Screenshot and code edit data:

※ ※ ※

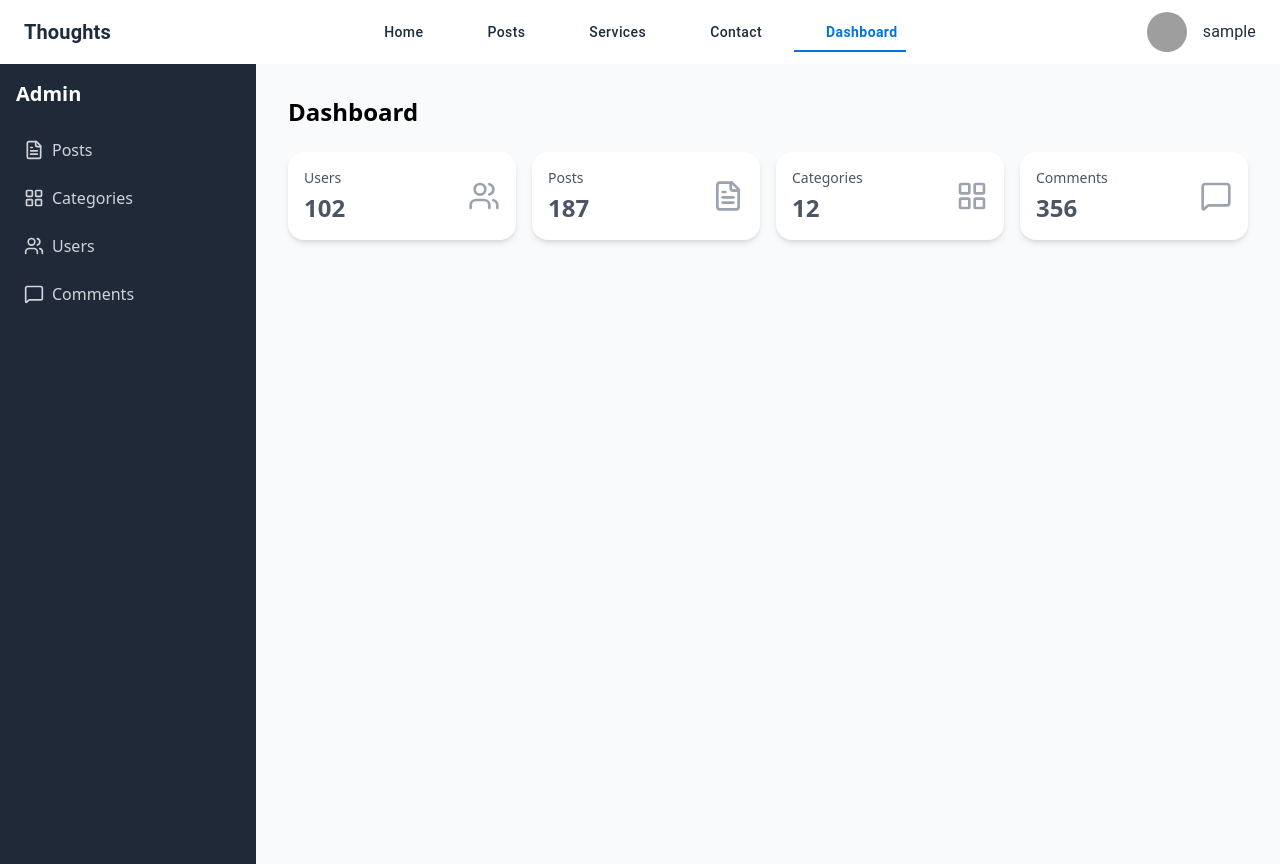
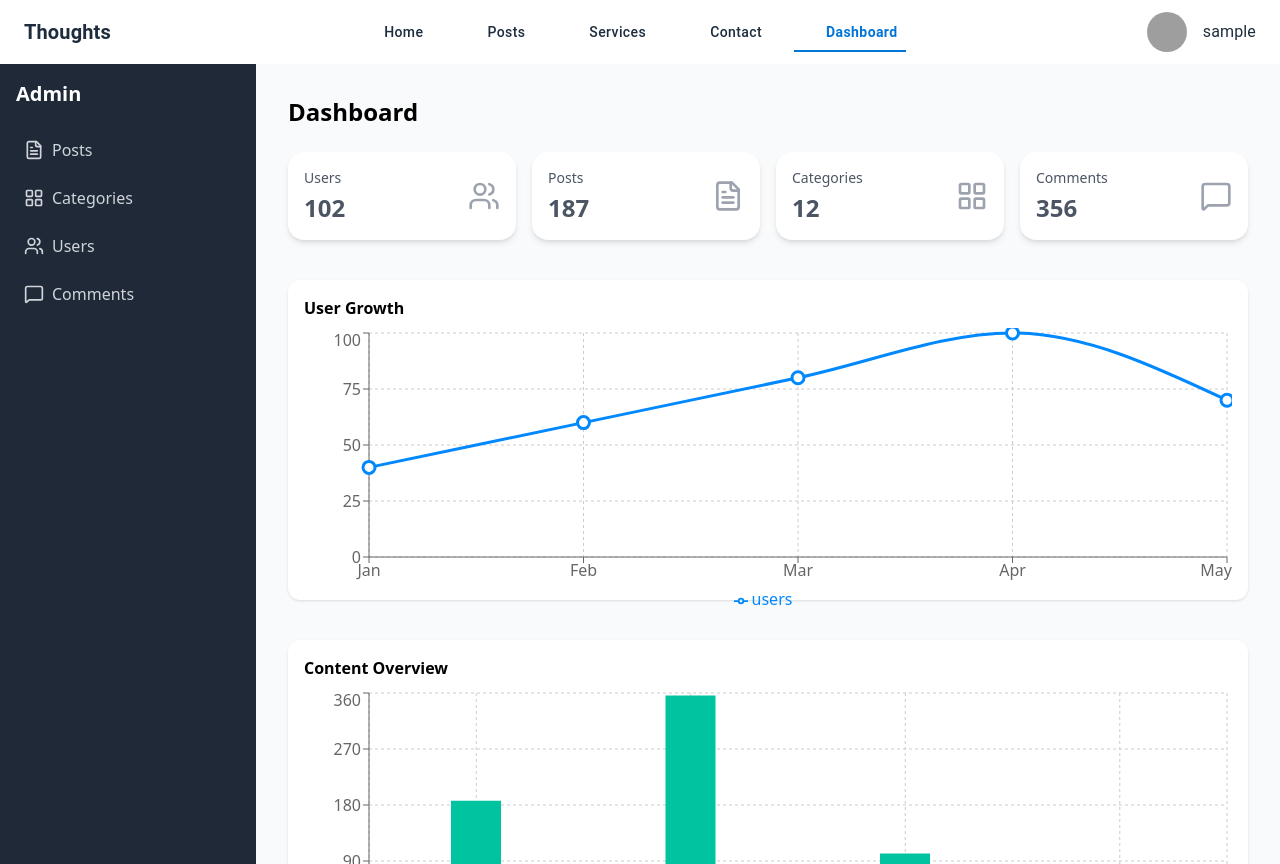
Before and after one commit to fouadmo1223/thoughts-Frontend, a React (Create React App) app: page /dashboard in a window 1280 px wide. Built offline with nearby package versions, Linux system fonts and the light colour scheme; sample sign-in values are in the browser's storage; grey boxes are pictures that could not be loaded; some icons are missing.

Commit message:
add charts to home page

```diff
--- a/src/pages/admin/AdminHome.jsx
+++ b/src/pages/admin/AdminHome.jsx
@@ -1,38 +1,71 @@
 import { LayoutGrid, FileText, Users, MessageSquare } from "lucide-react";
 import StatsBox from "../../componnents/StatsBox";
+import {
+  LineChart,
+  Line,
+  BarChart,
+  Bar,
+  PieChart,
+  Pie,
+  Cell,
+  RadarChart,
+  PolarGrid,
+  PolarAngleAxis,
+  PolarRadiusAxis,
+  Radar,
+  Tooltip,
+  XAxis,
+  YAxis,
+  CartesianGrid,
+  Legend,
+  ResponsiveContainer,
+} from "recharts";
 
 const AdminHome = () => {
-  // You can fetch real data here or use dummy numbers
+  // Dummy stats data
   const stats = [
-    {
-      name: "Users",
-      number: 102,
-      link: "/dashboard/users",
-      icon: <Users className="w-8 h-8" />,
-    },
-    {
-      name: "Posts",
-      number: 187,
-      link: "/dashboard/posts",
-      icon: <FileText className="w-8 h-8" />,
-    },
-    {
-      name: "Categories",
-      number: 12,
-      link: "/dashboard/categories",
-      icon: <LayoutGrid className="w-8 h-8" />,
-    },
-    {
-      name: "Comments",
-      number: 356,
-      link: "/dashboard/comments",
-      icon: <MessageSquare className="w-8 h-8" />,
-    },
+    { name: "Users", number: 102, link: "/dashboard/users", icon: <Users className="w-8 h-8" /> },
+    { name: "Posts", number: 187, link: "/dashboard/posts", icon: <FileText className="w-8 h-8" /> },
+    { name: "Categories", number: 12, link: "/dashboard/categories", icon: <LayoutGrid className="w-8 h-8" /> },
+    { name: "Comments", number: 356, link: "/dashboard/comments", icon: <MessageSquare className="w-8 h-8" /> },
+  ];
+
+  // Dummy chart data
+  const lineData = [
+    { name: "Jan", users: 40 },
+    { name: "Feb", users: 60 },
+    { name: "Mar", users: 80 },
+    { name: "Apr", users: 100 },
+    { name: "May", users: 70 },
+  ];
+
+  const barData = [
+    { name: "Posts", count: 187 },
+    { name: "Comments", count: 356 },
+    { name: "Users", count: 102 },
+    { name: "Categories", count: 12 },
+  ];
+
+  const pieData = [
+    { name: "Users", value: 102 },
+    { name: "Posts", value: 187 },
+    { name: "Comments", value: 356 },
+    { name: "Categories", value: 12 },
+  ];
+  const COLORS = ["#0088FE", "#00C49F", "#FFBB28", "#FF8042"];
+
+  const radarData = [
+    { subject: "Users", A: 102 },
+    { subject: "Posts", A: 187 },
+    { subject: "Categories", A: 12 },
+    { subject: "Comments", A: 356 },
   ];
 
   return (
     <div className="p-4">
       <h2 className="text-2xl font-bold mb-6">Dashboard</h2>
+
+      {/* Stats Boxes */}
       <div className="flex flex-wrap -m-2">
         {stats.map((stat, index) => (
           <StatsBox
@@ -45,6 +78,80 @@ const AdminHome = () => {
           />
         ))}
       </div>
+
+      {/* Charts */}
+      <div className="mt-10 space-y-10">
+        {/* Line Chart */}
+        <div className="w-full h-80 bg-white shadow rounded-xl p-4">
+          <h3 className="font-semibold mb-2">User Growth</h3>
+          <ResponsiveContainer width="100%" height="100%">
+            <LineChart data={lineData}>
+              <CartesianGrid strokeDasharray="3 3" />
+              <XAxis dataKey="name" />
+              <YAxis />
+              <Tooltip />
+              <Legend />
+              <Line type="monotone" dataKey="users" stroke="#0088FE" strokeWidth={3} dot={{ r: 6 }} activeDot={{ r: 8 }} isAnimationActive={true} />
+            </LineChart>
+          </ResponsiveContainer>
+        </div>
+
+        {/* Bar Chart */}
+        <div className="w-full h-80 bg-white shadow rounded-xl p-4">
+          <h3 className="font-semibold mb-2">Content Overview</h3>
+          <ResponsiveContainer width="100%" height="100%">
+            <BarChart data={barData}>
+              <CartesianGrid strokeDasharray="3 3" />
+              <XAxis dataKey="name" />
+              <YAxis />
+              <Tooltip />
+              <Legend />
+              <Bar dataKey="count" fill="#00C49F" barSize={50} isAnimationActive={true} />
+            </BarChart>
+          </ResponsiveContainer>
+        </div>
+
+        {/* Pie Chart */}
+        <div className="w-full h-80 bg-white shadow rounded-xl p-4">
+          <h3 className="font-semibold mb-2">Distribution</h3>
+          <ResponsiveContainer width="100%" height="100%">
+            <PieChart>
+              <Pie
+                data={pieData}
+                dataKey="value"
+                nameKey="name"
+                cx="50%"
+                cy="50%"
+                outerRadius={120}
+                fill="#8884d8"
+                label
+                isAnimationActive={true}
+              >
+                {pieData.map((entry, index) => (
+                  <Cell key={`cell-${index}`} fill={COLORS[index % COLORS.length]} />
+                ))}
+              </Pie>
+              <Tooltip />
+              <Legend />
+            </PieChart>
+          </ResponsiveContainer>
+        </div>
+
+        {/* Radar Chart */}
+        <div className="w-full h-80 bg-white shadow rounded-xl p-4">
+          <h3 className="font-semibold mb-2">Radar Analysis</h3>
+          <ResponsiveContainer width="100%" height="100%">
+            <RadarChart outerRadius={120} data={radarData}>
+              <PolarGrid />
+              <PolarAngleAxis dataKey="subject" />
+              <PolarRadiusAxis />
+              <Radar name="Metrics" dataKey="A" stroke="#FF8042" fill="#FF8042" fillOpacity={0.6} isAnimationActive={true} />
+              <Legend />
+              <Tooltip />
+            </RadarChart>
+          </ResponsiveContainer>
+        </div>
+      </div>
     </div>
   );
 };
```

※ ※ ※

* What this task involves: What is needed is an exact copy of every record above, minus the images.

* Result for this exercise:
Before and after one commit to fouadmo1223/thoughts-Frontend, a React (Create React App) app: page /dashboard in a window 1280 px wide. Built offline with nearby package versions, Linux system fonts and the light colour scheme; sample sign-in values are in the browser's storage; grey boxes are pictures that could not be loaded; some icons are missing.

Commit message:
add charts to home page

```diff
--- a/src/pages/admin/AdminHome.jsx
+++ b/src/pages/admin/AdminHome.jsx
@@ -1,38 +1,71 @@
 import { LayoutGrid, FileText, Users, MessageSquare } from "lucide-react";
 import StatsBox from "../../componnents/StatsBox";
+import {
+  LineChart,
+  Line,
+  BarChart,
+  Bar,
+  PieChart,
+  Pie,
+  Cell,
+  RadarChart,
+  PolarGrid,
+  PolarAngleAxis,
+  PolarRadiusAxis,
+  Radar,
+  Tooltip,
+  XAxis,
+  YAxis,
+  CartesianGrid,
+  Legend,
+  ResponsiveContainer,
+} from "recharts";
 
 const AdminHome = () => {
-  // You can fetch real data here or use dummy numbers
+  // Dummy stats data
   const stats = [
-    {
-      name: "Users",
-      number: 102,
-      link: "/dashboard/users",
-      icon: <Users className="w-8 h-8" />,
-    },
-    {
-      name: "Posts",
-      number: 187,
-      link: "/dashboard/posts",
-      icon: <FileText className="w-8 h-8" />,
-    },
-    {
-      name: "Categories",
-      number: 12,
-      link: "/dashboard/categories",
-      icon: <LayoutGrid className="w-8 h-8" />,
-    },
-    {
-      name: "Comments",
-      number: 356,
-      link: "/dashboard/comments",
-      icon: <MessageSquare className="w-8 h-8" />,
-    },
+    { name: "Users", number: 102, link: "/dashboard/users", icon: <Users className="w-8 h-8" /> },
+    { name: "Posts", number: 187, link: "/dashboard/posts", icon: <FileText className="w-8 h-8" /> },
+    { name: "Categories", number: 12, link: "/dashboard/categories", icon: <LayoutGrid className="w-8 h-8" /> },
+    { name: "Comments", number: 356, link: "/dashboard/comments", icon: <MessageSquare className="w-8 h-8" /> },
+  ];
+
+  // Dummy chart data
+  const lineData = [
+    { name: "Jan", users: 40 },
+    { name: "Feb", users: 60 },
+    { name: "Mar", users: 80 },
+    { name: "Apr", users: 100 },
+    { name: "May", users: 70 },
+  ];
+
+  const barData = [
+    { name: "Posts", count: 187 },
+    { name: "Comments", count: 356 },
+    { name: "Users", count: 102 },
+    { name: "Categories", count: 12 },
+  ];
+
+  const pieData = [
+    { name: "Users", value: 102 },
+    { name: "Posts", value: 187 },
+    { name: "Comments", value: 356 },
+    { name: "Categories", value: 12 },
+  ];
+  const COLORS = ["#0088FE", "#00C49F", "#FFBB28", "#FF8042"];
+
+  const radarData = [
+    { subject: "Users", A: 102 },
+    { subject: "Posts", A: 187 },
+    { subject: "Categories", A: 12 },
+    { subject: "Comments", A: 356 },
   ];
 
   return (
     <div className="p-4">
       <h2 className="text-2xl font-bold mb-6">Dashboard</h2>
+
+      {/* Stats Boxes */}
       <div className="flex flex-wrap -m-2">
         {stats.map((stat, index) => (
           <StatsBox
@@ -45,6 +78,80 @@ const AdminHome = () => {
           />
         ))}
       </div>
+
+      {/* Charts */}
+      <div className="mt-10 space-y-10">
+        {/* Line Chart */}
+        <div className="w-full h-80 bg-white shadow rounded-xl p-4">
+          <h3 className="font-semibold mb-2">User Growth</h3>
+          <ResponsiveContainer width="100%" height="100%">
+            <LineChart data={lineData}>
+              <CartesianGrid strokeDasharray="3 3" />
+              <XAxis dataKey="name" />
+              <YAxis />
+              <Tooltip />
+              <Legend />
+              <Line type="monotone" dataKey="users" stroke="#0088FE" strokeWidth={3} dot={{ r: 6 }} activeDot={{ r: 8 }} isAnimationActive={true} />
+            </LineChart>
+          </ResponsiveContainer>
+        </div>
+
+        {/* Bar Chart */}
+        <div className="w-full h-80 bg-white shadow rounded-xl p-4">
+          <h3 className="font-semibold mb-2">Content Overview</h3>
+          <ResponsiveContainer width="100%" height="100%">
+            <BarChart data={barData}>
+              <CartesianGrid strokeDasharray="3 3" />
+              <XAxis dataKey="name" />
+              <YAxis />
+              <Tooltip />
+              <Legend />
+              <Bar dataKey="count" fill="#00C49F" barSize={50} isAnimationActive={true} />
+            </BarChart>
+          </ResponsiveContainer>
+        </div>
+
+        {/* Pie Chart */}
+        <div className="w-full h-80 bg-white shadow rounded-xl p-4">
+          <h3 className="font-semibold mb-2">Distribution</h3>
+          <ResponsiveContainer width="100%" height="100%">
+            <PieChart>
+              <Pie
+                data={pieData}
+                dataKey="value"
+                nameKey="name"
+                cx="50%"
+                cy="50%"
+                outerRadius={120}
+                fill="#8884d8"
+                label
+                isAnimationActive={true}
+              >
+                {pieData.map((entry, index) => (
+                  <Cell key={`cell-${index}`} fill={COLORS[index % COLORS.length]} />
+                ))}
+              </Pie>
+              <Tooltip />
+              <Legend />
+            </PieChart>
+          </ResponsiveContainer>
+        </div>
+
+        {/* Radar Chart */}
+        <div className="w-full h-80 bg-white shadow rounded-xl p-4">
+          <h3 className="font-semibold mb-2">Radar Analysis</h3>
+          <ResponsiveContainer width="100%" height="100%">
+            <RadarChart outerRadius={120} data={radarData}>
+              <PolarGrid />
+              <PolarAngleAxis dataKey="subject" />
+              <PolarRadiusAxis />
+              <Radar name="Metrics" dataKey="A" stroke="#FF8042" fill="#FF8042" fillOpacity={0.6} isAnimationActive={true} />
+              <Legend />
+              <Tooltip />
+            </RadarChart>
+          </ResponsiveContainer>
+        </div>
+      </div>
     </div>
   );
 };
```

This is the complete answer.